=== Assigned task ===
Look for the word "source". Copy every line of the listing where it occurs.

=== Given information ===

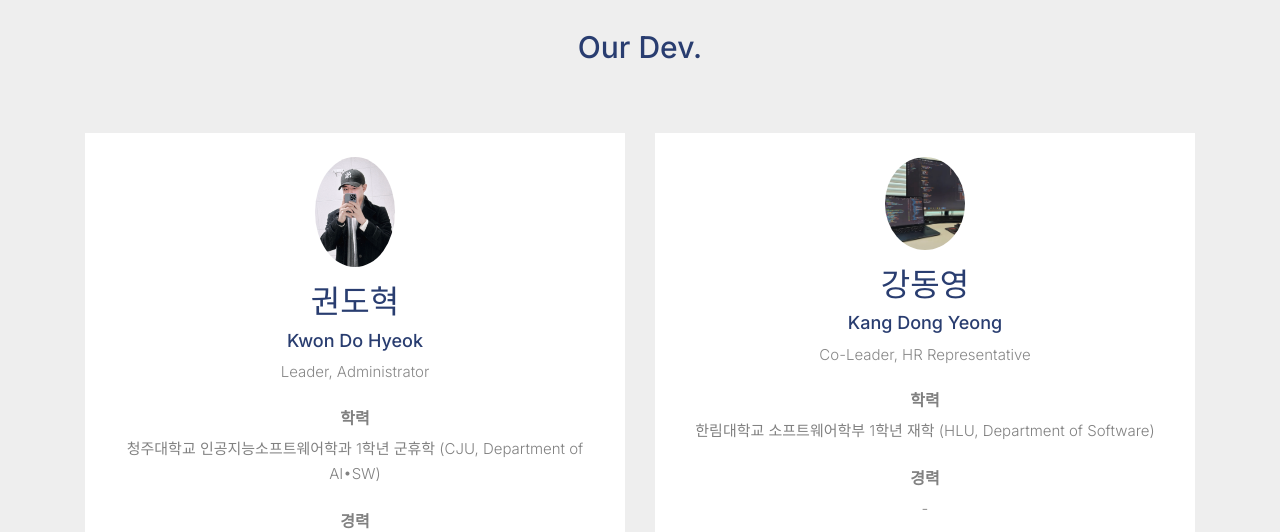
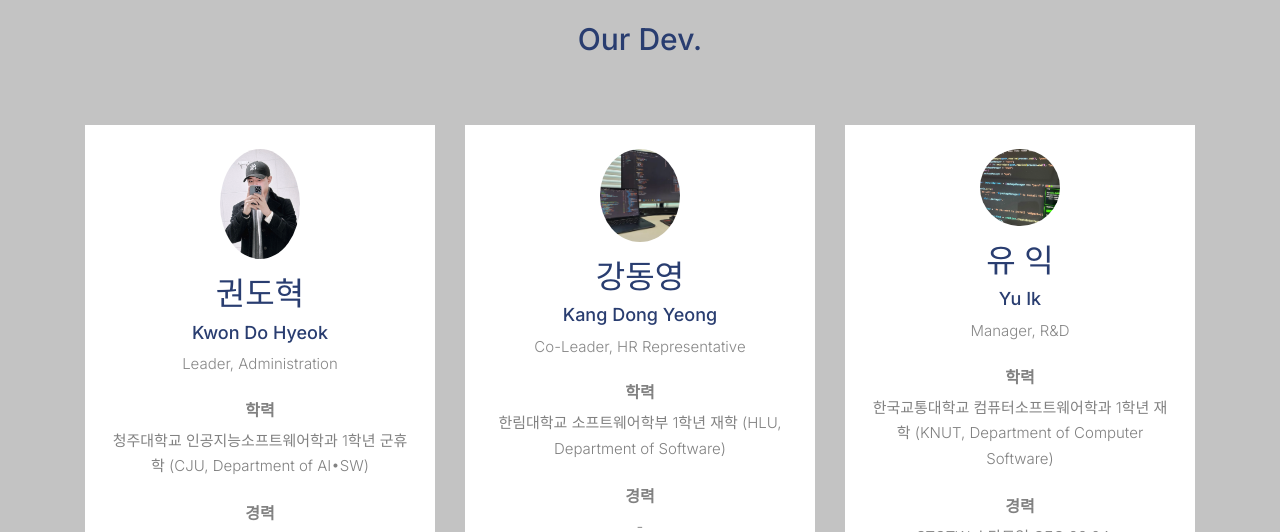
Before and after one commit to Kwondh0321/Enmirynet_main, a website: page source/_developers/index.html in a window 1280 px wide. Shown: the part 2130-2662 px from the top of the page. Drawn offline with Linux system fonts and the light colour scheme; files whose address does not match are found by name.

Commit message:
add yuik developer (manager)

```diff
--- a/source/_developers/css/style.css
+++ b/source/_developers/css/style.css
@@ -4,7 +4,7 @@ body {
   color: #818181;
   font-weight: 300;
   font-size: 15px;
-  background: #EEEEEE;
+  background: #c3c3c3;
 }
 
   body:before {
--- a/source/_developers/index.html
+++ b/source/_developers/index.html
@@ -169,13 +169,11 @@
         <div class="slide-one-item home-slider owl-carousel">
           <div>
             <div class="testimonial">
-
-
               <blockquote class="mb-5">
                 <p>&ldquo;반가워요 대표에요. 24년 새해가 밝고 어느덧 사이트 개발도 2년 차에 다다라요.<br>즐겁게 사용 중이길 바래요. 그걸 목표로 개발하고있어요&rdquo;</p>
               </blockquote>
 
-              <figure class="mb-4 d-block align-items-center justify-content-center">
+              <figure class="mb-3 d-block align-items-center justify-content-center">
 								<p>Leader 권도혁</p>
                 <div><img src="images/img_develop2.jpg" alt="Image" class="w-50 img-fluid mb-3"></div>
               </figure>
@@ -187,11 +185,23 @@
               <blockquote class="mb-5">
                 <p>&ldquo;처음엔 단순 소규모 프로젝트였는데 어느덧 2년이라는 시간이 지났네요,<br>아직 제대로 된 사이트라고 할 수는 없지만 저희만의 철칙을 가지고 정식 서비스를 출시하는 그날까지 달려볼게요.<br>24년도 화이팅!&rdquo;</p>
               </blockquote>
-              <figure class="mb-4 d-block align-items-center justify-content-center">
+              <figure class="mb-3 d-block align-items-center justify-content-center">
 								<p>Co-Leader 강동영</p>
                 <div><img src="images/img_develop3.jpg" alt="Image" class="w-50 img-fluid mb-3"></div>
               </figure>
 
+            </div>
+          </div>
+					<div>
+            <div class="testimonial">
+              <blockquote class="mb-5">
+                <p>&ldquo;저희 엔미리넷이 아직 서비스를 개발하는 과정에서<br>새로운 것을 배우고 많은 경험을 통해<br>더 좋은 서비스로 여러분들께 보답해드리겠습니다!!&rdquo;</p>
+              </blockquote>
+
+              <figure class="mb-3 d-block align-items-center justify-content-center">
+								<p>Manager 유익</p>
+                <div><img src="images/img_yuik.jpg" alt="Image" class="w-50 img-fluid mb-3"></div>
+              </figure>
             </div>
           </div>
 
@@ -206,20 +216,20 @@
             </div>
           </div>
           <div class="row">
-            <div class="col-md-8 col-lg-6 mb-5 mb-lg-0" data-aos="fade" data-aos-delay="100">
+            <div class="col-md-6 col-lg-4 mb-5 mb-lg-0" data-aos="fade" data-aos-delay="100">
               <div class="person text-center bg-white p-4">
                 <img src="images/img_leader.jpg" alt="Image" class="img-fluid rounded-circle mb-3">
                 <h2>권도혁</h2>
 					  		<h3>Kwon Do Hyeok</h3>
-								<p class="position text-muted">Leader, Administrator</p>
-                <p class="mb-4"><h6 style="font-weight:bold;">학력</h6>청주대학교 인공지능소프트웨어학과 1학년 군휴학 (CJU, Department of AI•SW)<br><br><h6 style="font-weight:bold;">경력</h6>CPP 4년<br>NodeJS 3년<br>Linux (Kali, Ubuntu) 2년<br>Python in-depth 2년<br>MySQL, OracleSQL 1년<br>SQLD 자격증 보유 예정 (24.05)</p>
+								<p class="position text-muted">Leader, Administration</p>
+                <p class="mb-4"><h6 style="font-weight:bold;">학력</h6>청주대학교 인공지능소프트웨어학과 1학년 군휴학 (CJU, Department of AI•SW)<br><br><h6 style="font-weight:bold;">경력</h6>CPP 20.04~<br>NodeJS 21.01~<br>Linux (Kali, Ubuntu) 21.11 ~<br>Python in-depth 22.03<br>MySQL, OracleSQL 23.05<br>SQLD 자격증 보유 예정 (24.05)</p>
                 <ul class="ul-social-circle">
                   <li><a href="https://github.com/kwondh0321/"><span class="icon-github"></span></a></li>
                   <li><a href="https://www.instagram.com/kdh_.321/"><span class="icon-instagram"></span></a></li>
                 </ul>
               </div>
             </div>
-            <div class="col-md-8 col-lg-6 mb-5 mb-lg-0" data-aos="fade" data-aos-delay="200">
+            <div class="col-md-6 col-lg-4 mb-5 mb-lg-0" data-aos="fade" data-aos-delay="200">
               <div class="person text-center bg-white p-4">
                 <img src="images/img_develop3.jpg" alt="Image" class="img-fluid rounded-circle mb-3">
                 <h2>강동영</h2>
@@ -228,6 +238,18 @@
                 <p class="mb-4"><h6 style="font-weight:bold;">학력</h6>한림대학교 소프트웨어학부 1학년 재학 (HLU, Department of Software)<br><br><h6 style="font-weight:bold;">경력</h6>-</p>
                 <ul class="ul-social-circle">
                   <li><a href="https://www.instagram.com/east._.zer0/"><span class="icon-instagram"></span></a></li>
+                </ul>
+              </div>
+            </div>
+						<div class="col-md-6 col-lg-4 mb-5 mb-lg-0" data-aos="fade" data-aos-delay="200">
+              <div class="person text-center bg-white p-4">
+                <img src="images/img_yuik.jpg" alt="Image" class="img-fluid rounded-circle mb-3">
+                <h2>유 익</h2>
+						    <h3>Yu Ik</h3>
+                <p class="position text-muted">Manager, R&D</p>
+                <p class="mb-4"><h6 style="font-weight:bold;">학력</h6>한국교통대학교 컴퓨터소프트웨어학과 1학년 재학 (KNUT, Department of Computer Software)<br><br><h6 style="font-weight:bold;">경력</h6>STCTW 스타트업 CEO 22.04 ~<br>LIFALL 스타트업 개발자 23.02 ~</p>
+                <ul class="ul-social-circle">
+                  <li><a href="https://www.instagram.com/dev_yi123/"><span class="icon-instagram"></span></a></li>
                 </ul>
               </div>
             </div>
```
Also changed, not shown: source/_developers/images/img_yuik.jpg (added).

=== Output of the exercise ===
Before and after one commit to Kwondh0321/Enmirynet_main, a website: page source/_developers/index.html in a window 1280 px wide. Shown: the part 2130-2662 px from the top of the page. Drawn offline with Linux system fonts and the light colour scheme; files whose address does not match are found by name.
--- a/source/_developers/css/style.css
+++ b/source/_developers/css/style.css
--- a/source/_developers/index.html
+++ b/source/_developers/index.html
Also changed, not shown: source/_developers/images/img_yuik.jpg (added).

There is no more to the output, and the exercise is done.